Is it acceptable to say a friendly hello to a Supreme Court justice if you see one of the nine out in public? That’s the question posed in a recent Dear Prudence column. As a federal judicial stalker an Article III groupie myself, I say yes. Because who knows? The justice might give you an autograph (and some free wine).
But some people don’t need to chase after Supreme Court justices. Some people will get to work closely with the members of the high court as law clerks, crafting the opinions that will rule us all.
Thanks to everyone who responded to our recent request for SCOTUS clerk hiring news for October Term 2014. Let’s look at the updated list of clerks hired so far….
We’re a few weeks into the new Supreme Court Term, and it’s shaping up as a very interesting one. As veteran SCOTUS litigator Tom Goldstein said last month when he kindly joined us for one of our ATL events in D.C., even if the two prior Terms might have offered more fodder for the general public — Obamacare, same-sex marriage, affirmative action — the current one, October Term 2013, could turn out to be the biggest one for legal nerds in terms of the actual direction of the law in several areas.
Which brilliant young lawyers will get a front-row seat to the making of history? We’ve previously published the official list of OT 2013 law clerks, which we received from the Supreme Court’s Public Information Office. And now we have another gift from the PIO: the updated official list of the current crop of law clerks, which lists their law schools and prior clerkships.
Which law schools and feeder judges produced the most Supreme Court clerks for October Term 2013? And how is hiring looking for the following Term, October Term 2014?
Consider it official: the federal clerkship hiring season is now underway. For 2Ls, that is.
As we reported back in June, “[t]he Law Clerk Hiring Plan is pretty much dead, at least in its strictest version, and it seems like every judge is going his or her own way.” As a result, ambitious 2Ls around the country have already started applying to their favorite federal judges.
Some applicants have been emailing judges directly with materials, and others have been submitting hard-copy applications.

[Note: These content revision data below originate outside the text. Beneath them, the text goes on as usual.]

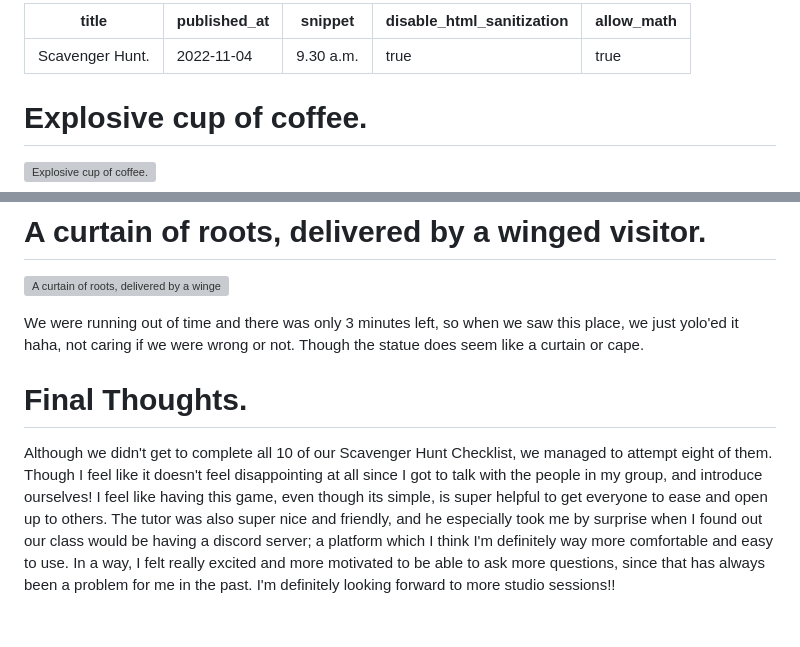
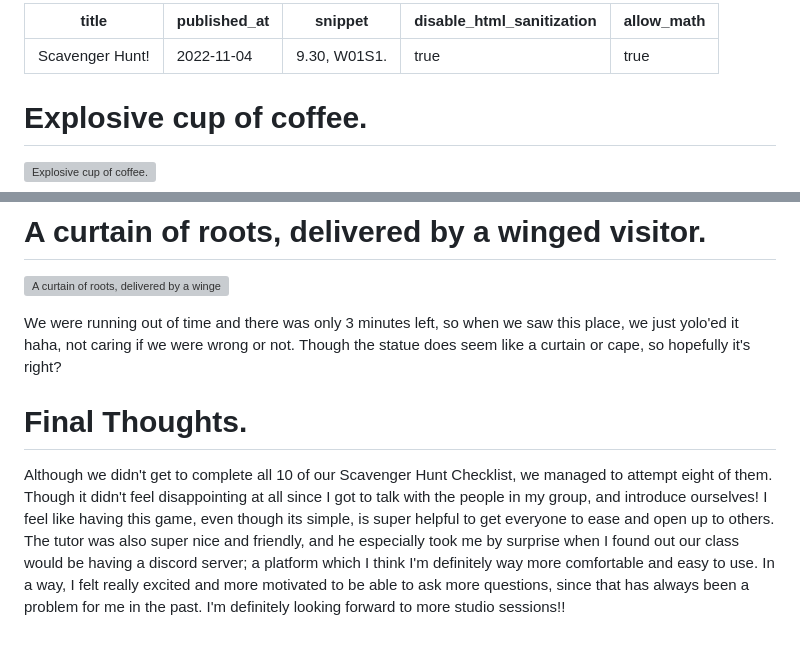
Before and after one commit to Vexizzz/dms1_blogg, a Markdown page: posts/w01s1-scavenger-hunt.md, 2 parts joined by grey strips. Drawn GitHub-style; grey boxes are pictures that could not be loaded.

```diff
--- a/posts/scavenger-hunt.md
+++ b/posts/w01s1-scavenger-hunt.md
@@ -1,7 +1,7 @@
 ---
-title: Scavenger Hunt.
+title: Scavenger Hunt!
 published_at: 2022-11-04
-snippet: 9.30 a.m.
+snippet: 9.30, W01S1.
 disable_html_sanitization: true
 allow_math: true
 ---
@@ -52,8 +52,8 @@ We were actually thinking hard if this location was really the right one, but an
 
 ![A curtain of roots, delivered by a winged visitor.](/w01s1/eighth.jpg)
 
-We were running out of time and there was only 3 minutes left, so when we saw this place, we just yolo'ed it haha, not caring if we were wrong or not. Though the statue does seem like a curtain or cape.
+We were running out of time and there was only 3 minutes left, so when we saw this place, we just yolo'ed it haha, not caring if we were wrong or not. Though the statue does seem like a curtain or cape, so hopefully it's right?
 
 # Final Thoughts.
 
-Although we didn't get to complete all 10 of our Scavenger Hunt Checklist, we managed to attempt eight of them. Though I feel like it doesn't feel disappointing at all since I got to talk with the people in my group, and introduce ourselves! I feel like having this game, even though its simple, is super helpful to get everyone to ease and open up to others. The tutor was also super nice and friendly, and he especially took me by surprise when I found out our class would be having a discord server; a platform which I think I'm definitely way more comfortable and easy to use. In a way, I felt really excited and more motivated to be able to ask more questions, since that has always been a problem for me in the past. I'm definitely looking forward to more studio sessions!!
+Although we didn't get to complete all 10 of our Scavenger Hunt Checklist, we managed to attempt eight of them. Though it didn't feel disappointing at all since I got to talk with the people in my group, and introduce ourselves! I feel like having this game, even though its simple, is super helpful to get everyone to ease and open up to others. The tutor was also super nice and friendly, and he especially took me by surprise when I found out our class would be having a discord server; a platform which I think I'm definitely way more comfortable and easy to use. In a way, I felt really excited and more motivated to be able to ask more questions, since that has always been a problem for me in the past. I'm definitely looking forward to more studio sessions!!
```
Also changed, not shown: posts/w01s2-editing.md (added, +7 -0 lines).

They’ve had to do this because OSCAR, the Online System for Clerkship Application and Review, has refused to release the clerkship applications of 2Ls.

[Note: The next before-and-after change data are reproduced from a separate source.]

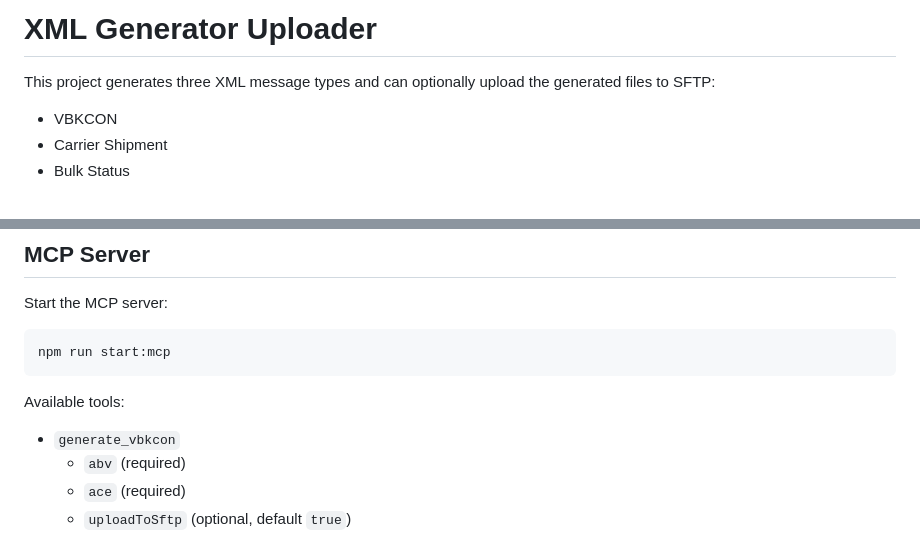
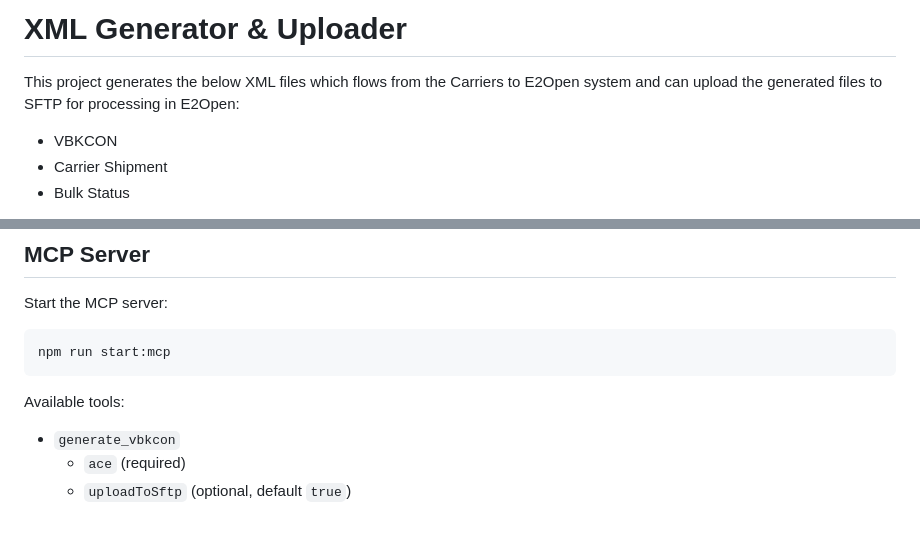
Before and after one commit to asos-elamathipandian/elamathi-pandian-LD_AIM_XMLPublisher, a Markdown page: README.md, 2 parts joined by grey strips. GitHub-like rendering.

```diff
--- a/README.md
+++ b/README.md
@@ -1,6 +1,6 @@
-# XML Generator Uploader
+# XML Generator & Uploader
 
-This project generates three XML message types and can optionally upload the generated files to SFTP:
+This project generates the below XML files which flows from the Carriers to E2Open system and can upload the generated files to SFTP for processing in E2Open:
 
 - VBKCON
 - Carrier Shipment
@@ -151,7 +151,6 @@ npm run start:mcp
 Available tools:
 
 - `generate_vbkcon`
-  - `abv` (required)
   - `ace` (required)
   - `uploadToSftp` (optional, default `true`)
 - `generate_carrier_shipment`
```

Until now. Let’s take a look at what was just posted over at the OSCAR website….
Ten years after their time at One First Street, where do Supreme Court clerks wind up? Back in 2004, I tossed out a number of possibilities: high-ranking government posts, lucrative partnerships at leading law firms, and tenured professorships at top law schools.

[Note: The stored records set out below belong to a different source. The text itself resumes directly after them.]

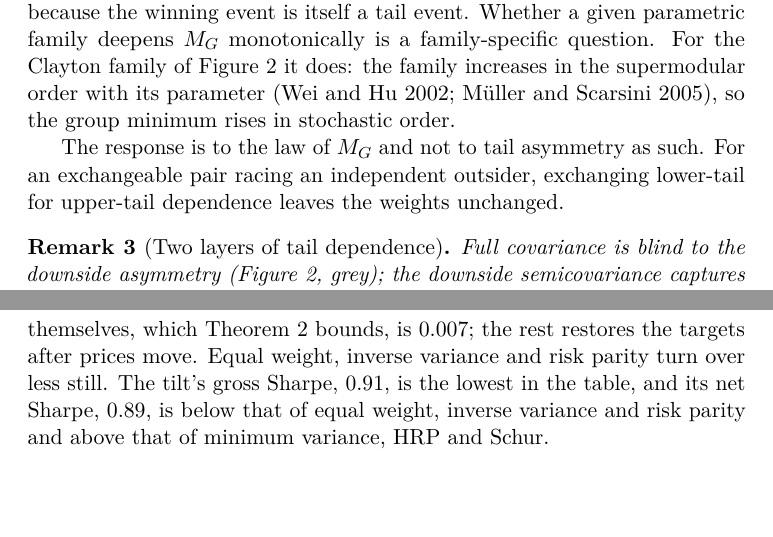
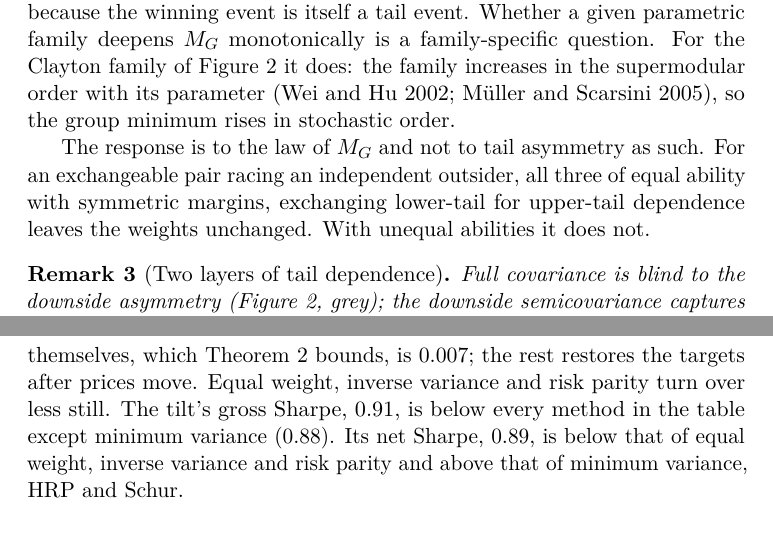
Before and after one commit to microprediction/allocation, a LaTeX paper (papers/thurstone-portfolios/paper.tex, which reads papers/thurstone-portfolios/sections/20-theory.tex, papers/thurstone-portfolios/sections/30-empirics.tex): two parts of pages 16 and 29 of 38, joined at a grey line, cut so that both start at the same text, the shorter picture padded with empty space. Compiled offline with pdfLaTeX.

Commit message:
Thurstone portfolio paper: Dow text matches the table; tail-exchange claim qualified
- The text called the tilt's gross Sharpe (0.91) the lowest in the table;
  minimum variance is 0.88. The sentence predated the corrected table.
- The claim that exchanging lower-tail for upper-tail dependence leaves the
  weights unchanged holds for equal abilities and symmetric margins only
  (checked by simulation: with the pair half a unit stronger or weaker, the
  pair's weight moves by about 0.014).

Co-Authored-By: Claude Fable 5.2 <noreply@anthropic.com>
Claude-Session: https://claude.ai/code/session_01KPxh9Y4zVYVmiQiVcnFb6r

```diff
--- a/papers/thurstone-portfolios/sections/20-theory.tex
+++ b/papers/thurstone-portfolios/sections/20-theory.tex
@@ -191,8 +191,9 @@ with its parameter \parencite{weihu2002, mullerscarsini2005}, so the group minim
 rises in stochastic order.
 
 The response is to the law of $M_G$ and not to tail asymmetry as such. For an
-exchangeable pair racing an independent outsider, exchanging lower-tail for
-upper-tail dependence leaves the weights unchanged.
+exchangeable pair racing an independent outsider, all three of equal ability with
+symmetric margins, exchanging lower-tail for upper-tail dependence leaves the
+weights unchanged. With unequal abilities it does not.
 
 \begin{figure}[h]
   \centering
--- a/papers/thurstone-portfolios/sections/30-empirics.tex
+++ b/papers/thurstone-portfolios/sections/30-empirics.tex
@@ -56,9 +56,10 @@ The tilt turns over four to nine times less than HRP, minimum variance and the
 seriation-smoothed Schur. Of its $0.008$, the motion of the targets themselves,
 which \Cref{thm:smooth} bounds, is $0.007$; the rest restores the targets after
 prices move. Equal weight, inverse variance and risk parity turn over less still.
-The tilt's gross Sharpe, $0.91$, is the lowest in the table, and its net Sharpe,
-$0.89$, is below that of equal weight, inverse variance and risk parity and above
-that of minimum variance, HRP and Schur.
+The tilt's gross Sharpe, $0.91$, is below every method in the table except
+minimum variance ($0.88$). Its net Sharpe, $0.89$, is below that of equal weight,
+inverse variance and risk parity and above that of minimum variance, HRP and
+Schur.
 
 \paragraph{Scale.}
 The second practical property is feasibility.
```
Also changed, not shown: docs/papers/thurstone-portfolios/paper.pdf.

That seems to be about right. Professor Derek Muller put together this interesting analysis — via Orin Kerr, via Judge Dillard on Twitter — of the SCOTUS clerk class from ten years ago. The clerks for October Term 2003 now occupy some pretty prestigious perches, including posts in the Solicitor General’s Office and the Office of Legal Counsel, professorships at Harvard and Yale, and partnerships at Sullivan & Cromwell and Paul Weiss.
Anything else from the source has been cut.